      El33tsamurai
      Participant

      I am really think about taking the OSCP class and cert but also saw Hacking Dojo which is better?

    • #40379
      rattis
      Participant

      I haven’t done the OSCP, but Hacking Dojo basically walks you through understanding a frame work involved in doing pentesting. You can take the exam to move up to the next section. I’ve only done the Shodan class. I liked it. For the Hacking Dojo, you’ll get more out of it, if you can build your own lab to play with as you go.

      PWB / OSCP is on my list to do in the near future, but want more basics before I jump in to it.

    • #40380
      cd1zz
      Participant

      Does Hacking Dojo have a live lab environment? From my basic searches it doesn’t appear so. I think that’s one of the most valuable (and funnest) parts of OSCP. You actually have to execute the concepts that they taught you in a foreign environment.

      +1 for OSCP

    • #40381
      El33tsamurai
      Participant

      That is what I was thinking too, I really want to get in that lab.  But then the price tag of the other was less.  Wanted to make sure if they did have a live lab then maybe it would be worth it.

    • #40382
      rattis
      Participant

      Nope, no live lab.

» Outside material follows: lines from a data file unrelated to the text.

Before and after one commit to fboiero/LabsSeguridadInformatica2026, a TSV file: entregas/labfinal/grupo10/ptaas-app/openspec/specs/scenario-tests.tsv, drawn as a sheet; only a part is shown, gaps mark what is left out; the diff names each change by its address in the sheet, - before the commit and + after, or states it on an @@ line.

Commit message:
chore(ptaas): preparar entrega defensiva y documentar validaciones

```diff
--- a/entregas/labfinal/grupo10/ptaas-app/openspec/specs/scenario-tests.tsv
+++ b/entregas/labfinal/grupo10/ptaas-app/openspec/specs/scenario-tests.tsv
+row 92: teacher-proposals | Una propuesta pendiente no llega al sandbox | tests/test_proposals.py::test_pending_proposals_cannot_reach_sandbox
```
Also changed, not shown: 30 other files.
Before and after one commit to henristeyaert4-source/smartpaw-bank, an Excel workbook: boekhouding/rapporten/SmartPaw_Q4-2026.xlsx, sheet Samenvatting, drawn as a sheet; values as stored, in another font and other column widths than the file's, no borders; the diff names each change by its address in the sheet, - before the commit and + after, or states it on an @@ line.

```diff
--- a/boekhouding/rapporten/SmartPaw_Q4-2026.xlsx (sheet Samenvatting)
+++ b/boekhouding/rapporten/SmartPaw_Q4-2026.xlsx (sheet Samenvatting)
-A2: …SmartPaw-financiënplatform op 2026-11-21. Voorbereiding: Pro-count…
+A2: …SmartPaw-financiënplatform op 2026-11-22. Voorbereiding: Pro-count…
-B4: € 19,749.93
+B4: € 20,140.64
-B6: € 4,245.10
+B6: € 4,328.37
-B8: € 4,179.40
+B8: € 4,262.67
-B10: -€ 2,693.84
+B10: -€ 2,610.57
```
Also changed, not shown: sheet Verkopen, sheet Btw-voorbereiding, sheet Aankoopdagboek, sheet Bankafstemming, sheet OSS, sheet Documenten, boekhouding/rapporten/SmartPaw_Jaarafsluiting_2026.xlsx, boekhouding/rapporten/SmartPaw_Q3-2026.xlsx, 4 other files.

Which really is why I haven’t done any of the homework, because I need to build new lab.

    • #40383
      lorddicranius
      Participant

      Hacking Dojo provides you with vulnerable ISO’s to work with.  It requires you to either have an spare machine to use, or just use a virtual environment (VMWare Player/Workstation, VirtualBox, etc).  I think most of us students have gone the virtual environment route.

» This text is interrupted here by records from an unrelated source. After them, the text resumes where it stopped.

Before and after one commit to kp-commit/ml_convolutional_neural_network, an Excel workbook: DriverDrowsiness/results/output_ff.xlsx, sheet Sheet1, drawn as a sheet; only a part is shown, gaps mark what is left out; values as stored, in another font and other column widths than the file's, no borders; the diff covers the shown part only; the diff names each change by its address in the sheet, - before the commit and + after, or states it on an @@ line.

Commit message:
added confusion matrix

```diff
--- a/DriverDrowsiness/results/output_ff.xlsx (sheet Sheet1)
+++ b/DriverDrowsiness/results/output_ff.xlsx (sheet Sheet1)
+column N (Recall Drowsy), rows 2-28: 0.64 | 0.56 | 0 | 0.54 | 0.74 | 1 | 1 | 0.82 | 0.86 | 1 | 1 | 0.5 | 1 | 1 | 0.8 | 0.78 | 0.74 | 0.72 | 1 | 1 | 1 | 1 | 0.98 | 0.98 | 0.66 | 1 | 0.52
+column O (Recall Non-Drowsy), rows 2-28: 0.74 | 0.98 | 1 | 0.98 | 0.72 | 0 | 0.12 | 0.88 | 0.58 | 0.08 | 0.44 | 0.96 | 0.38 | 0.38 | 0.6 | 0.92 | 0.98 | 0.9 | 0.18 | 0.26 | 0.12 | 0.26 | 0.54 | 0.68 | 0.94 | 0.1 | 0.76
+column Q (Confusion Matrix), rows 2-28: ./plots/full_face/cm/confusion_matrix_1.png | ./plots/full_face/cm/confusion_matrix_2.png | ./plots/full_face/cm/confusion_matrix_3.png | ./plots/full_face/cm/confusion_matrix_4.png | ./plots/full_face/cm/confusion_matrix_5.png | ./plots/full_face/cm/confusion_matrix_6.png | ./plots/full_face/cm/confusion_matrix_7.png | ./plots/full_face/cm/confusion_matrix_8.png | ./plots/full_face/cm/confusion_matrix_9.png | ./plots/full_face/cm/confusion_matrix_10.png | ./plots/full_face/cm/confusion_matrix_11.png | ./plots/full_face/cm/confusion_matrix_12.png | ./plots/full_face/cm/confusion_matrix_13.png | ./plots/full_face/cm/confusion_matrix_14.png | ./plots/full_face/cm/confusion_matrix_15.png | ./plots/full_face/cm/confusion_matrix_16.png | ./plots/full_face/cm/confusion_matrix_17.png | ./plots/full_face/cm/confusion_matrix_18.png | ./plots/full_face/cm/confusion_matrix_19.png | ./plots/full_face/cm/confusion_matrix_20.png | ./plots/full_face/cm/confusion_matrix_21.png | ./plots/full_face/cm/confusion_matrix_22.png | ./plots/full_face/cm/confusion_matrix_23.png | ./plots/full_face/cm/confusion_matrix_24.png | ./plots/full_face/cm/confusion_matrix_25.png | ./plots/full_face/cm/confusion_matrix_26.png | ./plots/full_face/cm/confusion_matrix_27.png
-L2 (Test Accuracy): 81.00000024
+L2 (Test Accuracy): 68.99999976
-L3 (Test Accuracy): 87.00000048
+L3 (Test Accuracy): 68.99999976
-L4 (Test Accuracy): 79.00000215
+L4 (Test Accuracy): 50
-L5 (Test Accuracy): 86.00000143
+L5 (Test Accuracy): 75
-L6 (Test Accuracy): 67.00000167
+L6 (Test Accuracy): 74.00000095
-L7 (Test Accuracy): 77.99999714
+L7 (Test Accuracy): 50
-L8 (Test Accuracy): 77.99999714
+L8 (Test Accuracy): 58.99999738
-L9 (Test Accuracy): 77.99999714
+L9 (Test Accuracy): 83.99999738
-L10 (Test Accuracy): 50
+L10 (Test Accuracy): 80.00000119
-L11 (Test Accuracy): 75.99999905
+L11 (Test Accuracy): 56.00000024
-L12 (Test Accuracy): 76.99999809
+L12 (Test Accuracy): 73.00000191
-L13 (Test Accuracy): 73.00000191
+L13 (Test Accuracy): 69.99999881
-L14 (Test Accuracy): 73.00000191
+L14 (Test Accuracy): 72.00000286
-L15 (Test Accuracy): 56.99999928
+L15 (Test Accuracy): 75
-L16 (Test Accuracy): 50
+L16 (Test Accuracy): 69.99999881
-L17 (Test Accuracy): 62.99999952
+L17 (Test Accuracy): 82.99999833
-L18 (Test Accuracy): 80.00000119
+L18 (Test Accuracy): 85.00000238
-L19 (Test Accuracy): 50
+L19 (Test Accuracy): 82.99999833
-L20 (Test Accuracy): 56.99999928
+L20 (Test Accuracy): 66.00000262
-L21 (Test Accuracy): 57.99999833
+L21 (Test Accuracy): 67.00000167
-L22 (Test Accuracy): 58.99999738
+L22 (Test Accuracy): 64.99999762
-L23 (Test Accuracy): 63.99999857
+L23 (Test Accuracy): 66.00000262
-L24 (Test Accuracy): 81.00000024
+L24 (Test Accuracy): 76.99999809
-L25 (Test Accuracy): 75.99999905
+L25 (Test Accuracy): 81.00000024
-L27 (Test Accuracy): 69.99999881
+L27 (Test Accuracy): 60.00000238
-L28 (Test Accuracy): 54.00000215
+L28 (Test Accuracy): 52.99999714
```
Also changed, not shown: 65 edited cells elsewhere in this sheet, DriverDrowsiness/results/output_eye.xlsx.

    • #40384
      j0rDy
      Participant

      somehow i think providing VM’s is a better solution. I know i haven’t touched quite a few of the systems that are in the OSCP labs, which is a shame cause good practise is hard to get. i know its probably wishful thinking but if OSCP would provide all the systems as VM’s i would have learned even more then i already did! then again they would have to rethink the whole 30/60/90 day access concept…

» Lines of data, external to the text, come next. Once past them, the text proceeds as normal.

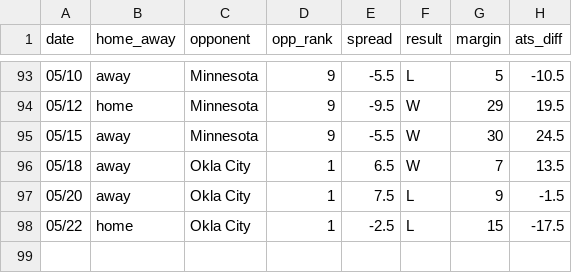
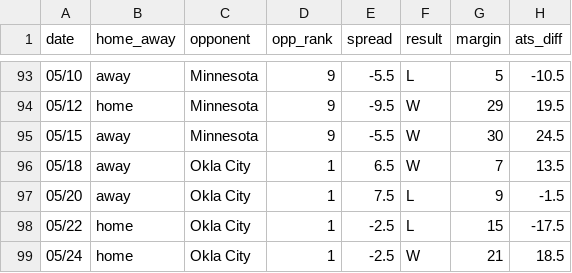
Before and after one commit to ajoros/nbabetinfo, a CSV file: ats_results_san-antonio-spurs.csv, drawn as a sheet; only a part is shown, gaps mark what is left out; the diff names each change by its address in the sheet, - before the commit and + after, or states it on an @@ line.

```diff
--- a/ats_results_san-antonio-spurs.csv
+++ b/ats_results_san-antonio-spurs.csv
+row 99: 05/24 | home | Okla City | 1 | -2.5 | W | 21 | 18.5
```
Also changed, not shown: ats_results_oklahoma-city-thunder.csv, 3 other files.
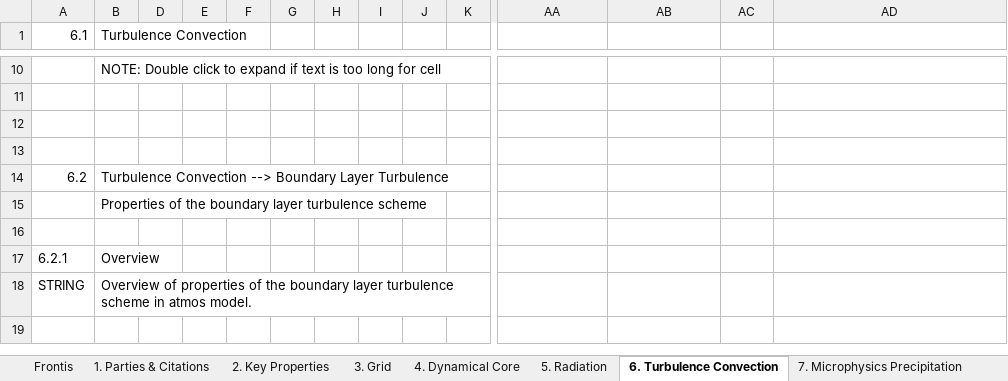
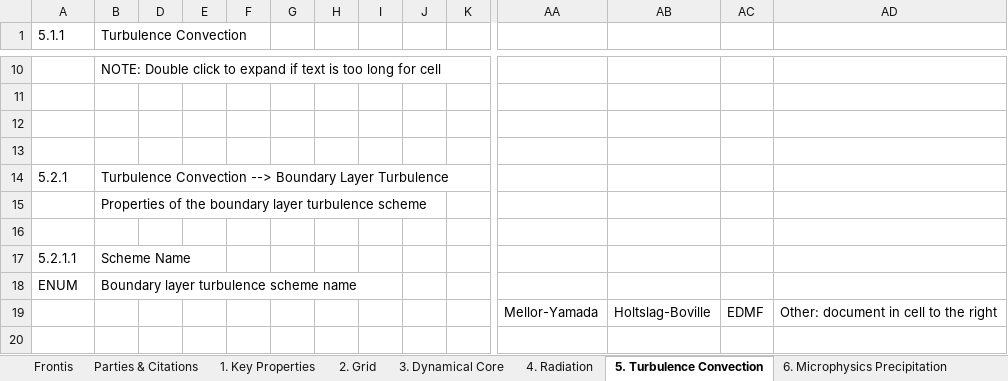
Before and after one commit to ES-DOC-INSTITUTIONAL/ua, an Excel workbook: cmip6/models/mcm-ua-1-0/cmip6_ua_mcm-ua-1-0_atmos.xlsx, sheet 5. Turbulence Convection, drawn as a sheet; only a part is shown, gaps mark what is left out; values as stored, in another font and other column widths than the file's, no cell formats; removed rows and columns are numbered as before the commit, all else as after; rows hold the shown columns only; the diff covers the shown part only; the diff names each change by its address in the sheet, - before the commit and + after, or states it on an @@ line.

```diff
--- a/cmip6/models/mcm-ua-1-0/cmip6_ua_mcm-ua-1-0_atmos.xlsx (sheet 5. Turbulence Convection)
+++ b/cmip6/models/mcm-ua-1-0/cmip6_ua_mcm-ua-1-0_atmos.xlsx (sheet 5. Turbulence Convection)
-sheet tab: 1. Parties & Citations
+sheet tab: Parties & Citations
-sheet tab: 2. Key Properties
+sheet tab: 1. Key Properties
-sheet tab: 3. Grid
+sheet tab: 2. Grid
-sheet tab: 4. Dynamical Core
+sheet tab: 3. Dynamical Core
-sheet tab: 5. Radiation
+sheet tab: 4. Radiation
-sheet tab: 6. Turbulence Convection
+sheet tab: 5. Turbulence Convection
-sheet tab: 7. Microphysics Precipitation
+sheet tab: 6. Microphysics Precipitation
-A1: 6.1
+A1: 5.1.1
-A14 (5.1.1): 6.2
+A14 (5.1.1): 5.2.1
-row 17: 6.2.1 | Overview
-row 18: STRING | Overview of properties of the boundary layer turbulence scheme in atmos model.
+row 17: 5.2.1.1 | Scheme Name
@@ row 22 moved to row 18: ENUM @@
+row 19:  |  |  |  |  |  |  |  |  |  | Mellor-Yamada | Holtslag-Boville | EDMF | Other: document in cell to the right
```
Also changed, not shown: 3 added rows, 15 removed rows, 1 moved row and 31 edited cells elsewhere in this sheet, sheet 4. Radiation, sheet 3. Dynamical Core, sheet 8. Observation Simulation, sheet 1. Key Properties, sheet 10. Natural Forcing, sheet 7. Cloud Scheme, 5 more sheets, other sheet tabs, cell formats, hidden cells, cmip6/models/mcm-ua-1-0/cmip6_ua_mcm-ua-1-0_aerosol.xlsx, cmip6/models/mcm-ua-1-0/cmip6_ua_mcm-ua-1-0_landice.xlsx, 14 other files.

    • #40385
      Anonymous
      Participant

      I guess it all depends on your experience if you are pretty new to security then Hackingdojo. If you can write bash script and know networking,bit programming,basic metasploit,nmap ect then OSCP

      However Hackingdojo is really good course it teaches you what you doing rather than how to use tools so you have a much better understanding of things.

      I have not done the OSCP yet but from what I heard its not easy and I would say it was more aimed at someone who has maybe a years pen testing experience.

    • #40386
      Darktaurus
      Participant

      I have not taken the HackingDojo course but I know the OSCP course teaches you most of the steps in a pentest.  The thing I was most impressed with, was the Pentest report.  That teaches you to organize your thoughts and hacks, then present them in a very detailed and comprehensible report. 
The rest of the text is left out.